But Al Capone and the “terrific ‘underbelly’ of prejudice and crime in that era were aspects of the Café Society era that definitely didn’t speak to the mood of the show. “There were some pretty ugly things going on – actually intriguing in how it made things kind of work,” Andreas says, “but I wanted to keep this an upbeat, entertaining evening, not a history lesson. If you’re intrigued by the era, you can read about it on your own, right?” Mainly, “Café Society,” the show, is one that Andreas wants to personalize. “My focus is to paint  this colorful time along with personal stories of my friends who ‘lived’ it all,” she says.

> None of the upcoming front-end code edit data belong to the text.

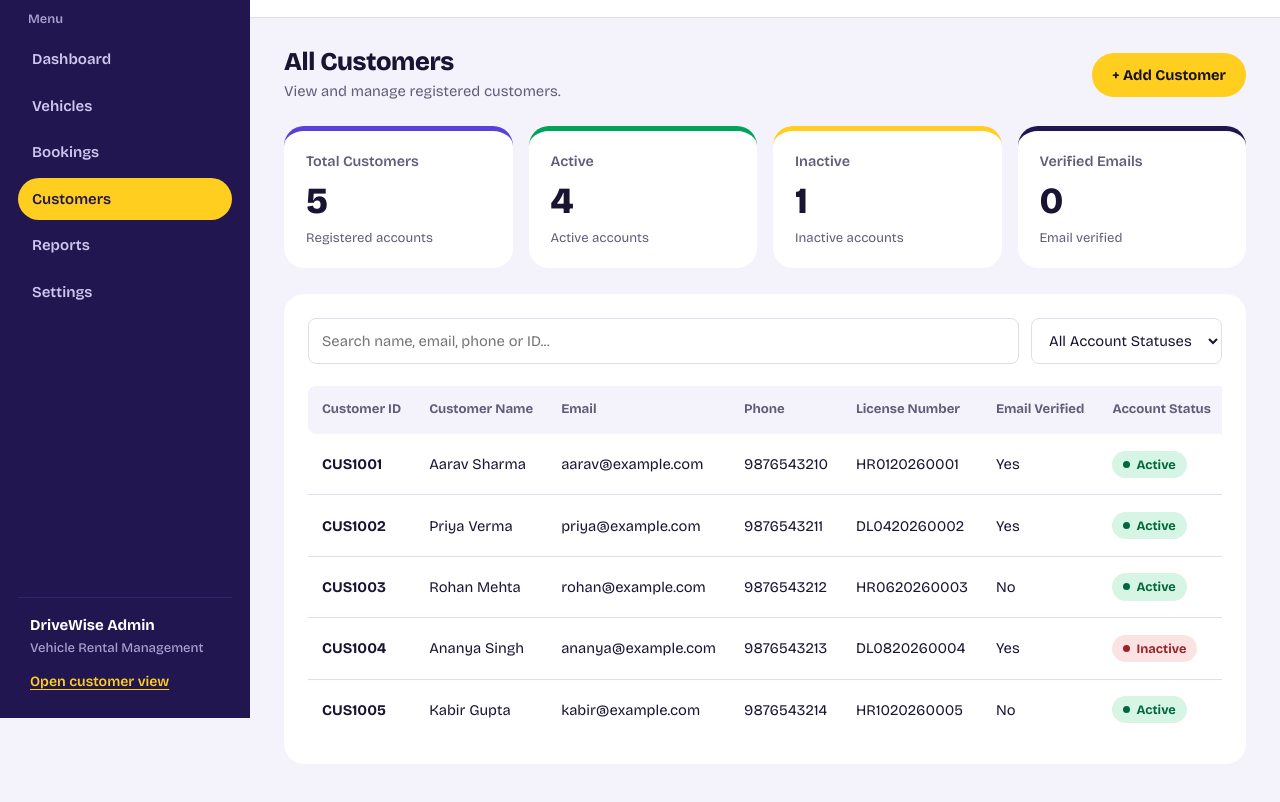
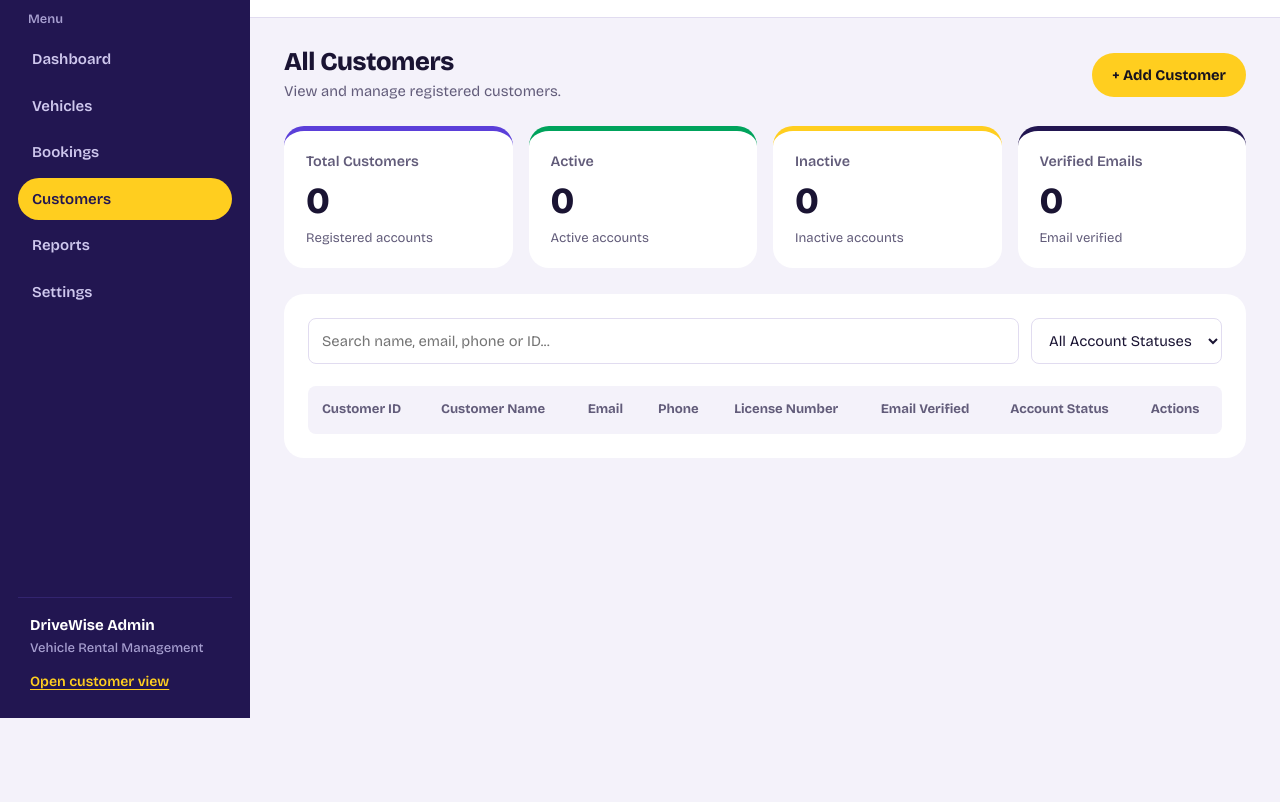
Before and after one commit to varshaydv080807-hash/DriveWise, a plain HTML site: page admin-customer.html in a window 1280 px wide. Shown: the part 82-884 px from the top of the page. After the commit the page ends 800 px from the top, so only its background shows below. Drawn offline with nearby package versions, Linux system fonts and the light colour scheme.

Commit message:
Update admin-customer.html

```diff
--- a/admin-customer.html
+++ b/admin-customer.html
@@ -5,43 +5,38 @@
     <meta charset="UTF-8">
     <meta name="viewport" content="width=device-width, initial-scale=1.0">
     <title>DriveWise | Customer Management</title>
+
     <link rel="preconnect" href="https://fonts.googleapis.com">
     <link rel="preconnect" href="https://fonts.gstatic.com" crossorigin>
     <link href="https://fonts.googleapis.com/css2?family=Bricolage+Grotesque:opsz,wdth,wght@12..96,75..100,300..800&display=swap" rel="stylesheet">
+
     <link rel="stylesheet" href="style.css">
 </head>
 <body>
 <div class="dashboard">
 
     <aside class="sidebar">
-        <a href="index.html" class="logo" aria-label="DriveWise admin home"><span class="plate">DRIVE<span class="plate-gap"></span>WISE</span></a>
+        <a href="index.html" class="logo" aria-label="DriveWise admin home">
+            <span class="plate">DRIVE<span class="plate-gap"></span>WISE</span>
+        </a>
+
         <p class="sidebar-label">Menu</p>
 
         <nav class="sidebar-nav">
-                <a href="index.html" class="nav-link">
-                    Dashboard
-                </a>
-                <a href="admin_vehicles.html" class="nav-link">
-                    Vehicles
-                </a>
-                <a href="admin-bookings.html" class="nav-link">
-                    Bookings
-                </a>
-                <a href="admin-customer.html" class="nav-link active">
-                    Customers
-                </a>
-                <a href="admin-reports.html" class="nav-link">
-                    Reports
-                </a>
-                <a href="admin-settings.html" class="nav-link">
-                    Settings
-                </a>
-            </nav>
+            <a href="index.html" class="nav-link">Dashboard</a>
+            <a href="admin_vehicles.html" class="nav-link">Vehicles</a>
+            <a href="admin-bookings.html" class="nav-link">Bookings</a>
+            <a href="admin-customer.html" class="nav-link active">Customers</a>
+            <a href="admin-reports.html" class="nav-link">Reports</a>
+            <a href="admin-settings.html" class="nav-link">Settings</a>
+        </nav>
 
         <div class="sidebar-footer">
             <p>DriveWise Admin</p>
             <small>Vehicle Rental Management</small>
-            <a href="customer-portal.html" class="customer-link">Open customer view</a>
+            <a href="customer-portal.html" class="customer-link">
+                Open customer view
+            </a>
         </div>
     </aside>
 
@@ -68,36 +63,46 @@
                     <h2>All Customers</h2>
                     <p>View and manage registered customers.</p>
                 </div>
-                <button class="add-vehicle-btn" id="openCustomerForm"
-                        type="button">+ Add Customer</button>
+
+                <button class="add-vehicle-btn"
+                        id="openCustomerForm"
+                        type="button">
+                    + Add Customer
+                </button>
             </div>
 
+            <!-- Customer statistics -->
             <div class="stats-grid">
                 <article class="stat-card">
                     <p>Total Customers</p>
-                    <h3 id="totalCustomers">5</h3>
+                    <h3 id="totalCustomers">0</h3>
                     <span class="stat-note">Registered accounts</span>
                 </article>
+
                 <article class="stat-card">
                     <p>Active</p>
-                    <h3 id="activeCustomers">4</h3>
+                    <h3 id="activeCustomers">0</h3>
                     <span class="stat-note">Active accounts</span>
                 </article>
+
                 <article class="stat-card">
                     <p>Inactive</p>
-                    <h3 id="inactiveCustomers">1</h3>
+                    <h3 id="inactiveCustomers">0</h3>
                     <span class="stat-note">Inactive accounts</span>
                 </article>
+
                 <article class="stat-card">
                     <p>Verified Emails</p>
-                    <h3 id="verifiedCustomers">3</h3>
+                    <h3 id="verifiedCustomers">0</h3>
                     <span class="stat-note">Email verified</span>
                 </article>
             </div>
 
+            <!-- Search, filter and customer table -->
             <section class="panel">
                 <div class="vehicle-toolbar">
-                    <input type="search" id="customerSearch"
+                    <input type="search"
+                           id="customerSearch"
                            class="vehicle-search"
                            placeholder="Search name, email, phone or ID..."
                            aria-label="Search customers">
@@ -105,8 +110,8 @@
                     <select id="customerStatusFilter"
                             aria-label="Filter customers by status">
                         <option value="">All Account Statuses</option>
-                        <option>Active</option>
-                        <option>Inactive</option>
+                        <option value="Active">Active</option>
+                        <option value="Inactive">Inactive</option>
                     </select>
                 </div>
 
@@ -126,125 +131,102 @@
                         </thead>
 
                         <tbody id="customerTableBody">
-                            <tr>
-                                <td>CUS1001</td>
-                                <td>Aarav Sharma</td>
-                                <td>aarav@example.com</td>
-                                <td>9876543210</td>
-                                <td>HR0120260001</td>
-                                <td>Yes</td>
-                                <td><span class="status customer-active">Active</span></td>
-                                <td></td>
-                            </tr>
-                            <tr>
-                                <td>CUS1002</td>
-                                <td>Priya Verma</td>
-                                <td>priya@example.com</td>
-                                <td>9876543211</td>
-                                <td>DL0420260002</td>
-                                <td>Yes</td>
-                                <td><span class="status customer-active">Active</span></td>
-                                <td></td>
-                            </tr>
-                            <tr>
-                                <td>CUS1003</td>
-                                <td>Rohan Mehta</td>
-                                <td>rohan@example.com</td>
-                                <td>9876543212</td>
-                                <td>HR0620260003</td>
-                                <td>No</td>
-                                <td><span class="status customer-active">Active</span></td>
-                                <td></td>
-                            </tr>
-                            <tr>
-                                <td>CUS1004</td>
-                                <td>Ananya Singh</td>
-                                <td>ananya@example.com</td>
-                                <td>9876543213</td>
-                                <td>DL0820260004</td>
-                                <td>Yes</td>
-                                <td><span class="status customer-inactive">Inactive</span></td>
-                                <td></td>
-                            </tr>
-                            <tr>
-                                <td>CUS1005</td>
-                                <td>Kabir Gupta</td>
-                                <td>kabir@example.com</td>
-                                <td>9876543214</td>
-                                <td>HR1020260005</td>
-                                <td>No</td>
-                                <td><span class="status customer-active">Active</span></td>
-                                <td></td>
-                            </tr>
+                            <!-- JavaScript renders customer records here -->
                         </tbody>
                     </table>
                 </div>
             </section>
 
-            <section class="panel vehicle-form-panel" id="customerFormPanel" hidden>
+            <!-- Add/edit customer form -->
+            <section class="panel vehicle-form-panel"
+                     id="customerFormPanel"
+                     hidden>
+
                 <div class="panel-heading">
                     <div>
                         <h2 id="customerFormTitle">Add New Customer</h2>
                         <p>Enter the customer's details.</p>
                     </div>
-                    <button type="button" class="action-btn"
-                            id="closeCustomerForm">Close</button>
+
+                    <button type="button"
+                            class="action-btn"
+                            id="closeCustomerForm">
+                        Close
+                    </button>
                 </div>
 
                 <form id="customerForm">
                     <div class="form-grid">
+
                         <div class="form-field">
                             <label for="customerId">Customer ID</label>
-                            <input id="customerId" required
+                            <input id="customerId"
+                                   required
+                                   maxlength="20"
                                    placeholder="e.g. CUS1006">
                         </div>
 
                         <div class="form-field">
                             <label for="customerName">Full Name</label>
-                            <input id="customerName" required
+                            <input id="customerName"
+                                   required
+                                   maxlength="100"
                                    placeholder="Customer name">
                         </div>
 
                         <div class="form-field">
                             <label for="customerEmail">Email</label>
-                            <input type="email" id="customerEmail" required
+                            <input type="email"
+                                   id="customerEmail"
+                                   required
+                                   maxlength="150"
                                    placeholder="customer@example.com">
                         </div>
 
                         <div class="form-field">
                             <label for="customerPhone">Phone Number</label>
-                            <input type="tel" id="customerPhone"
-                                   pattern="[0-9]{10}" maxlength="10"
-                                   minlength="10" required
+                            <input type="tel"
+                                   id="customerPhone"
+                                   pattern="[0-9]{10}"
+                                   maxlength="10"
+                                   minlength="10"
+                                   required
                                    placeholder="10-digit phone number">
                         </div>
 
                         <div class="form-field">
                             <label for="customerLicense">License Number</label>
-                            <input id="customerLicense" required
+                            <input id="customerLicense"
+                                   required
+                                   maxlength="30"
                                    placeholder="Driving license number">
                         </div>
 
                         <div class="form-field">
                             <label for="customerVerified">Email Verified</label>
                             <select id="customerVerified" required>
-                                <option>Yes</option>
-                                <option>No</option>
+                                <option value="Yes">Yes</option>
+                                <option value="No">No</option>
                             </select>
                         </div>
 
                         <div class="form-field">
                             <label for="customerStatus">Account Status</label>
                             <select id="customerStatus" required>
-                                <option>Active</option>
-                                <option>Inactive</option>
+                                <option value="Active">Active</option>
+                                <option value="Inactive">Inactive</option>
                             </select>
                         </div>
+
                     </div>
 
                     <div class="form-actions">
-                        <button type="button" class="action-btn"
-                                id="cancelCustomerForm">Cancel</button>
+                        <button type="button"
+                                class="action-btn"
+                                id="cancelCustomerForm">
+                            Cancel
+                        </button>
+
                         <button type="submit" class="add-vehicle-btn">
                             Save Customer
                         </button>
```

As to the future, the irrepressible diva has no intention of slowing up. Asked if she’d like to return to the Broadway stage, her answer is an unequivocal “of course,” and when the enquiry turns to “in what capacity” she jokes, ”Well, how about Star!” Seriously, like any actor of merit and talent, Andreas would love to create an original role in property that’s “new and fabulous.” Of course, future cabarets and concerts are part of the diva’s plan but as to what they might be, she answers, “At the moment, this is occupying all my available ‘grey matter.’ You got any ideas?” she quips. Work and travel are Andreas’ lifeblood, with a balance of family time in between. “At a certain point when I’m working and travelling I miss my family,” she says, “but I have managed to balance that pretty well.” She notes that as a person gets older it begins to be evermore clear what works in life and what doesn’t. “Lessons can be hard,” she concludes, “ but I don’t want to waste time kidding myself. Staying awake and aware is pretty much the priority,” she says. “That makes for a richer life – and makes me better at what I do too.”


For anyone wanting to catch the scintillating Christine Andreas and live the “swelligance” and excitement of “Cafe Society,” head out to the posh Feinstein’s/54 Below on February 26 and 27, or March 4 and 5 at 7 pm.

Feinstein’s/54 Below is located at 254 W 54th St. 646-476-3551, www.Feinstein’s/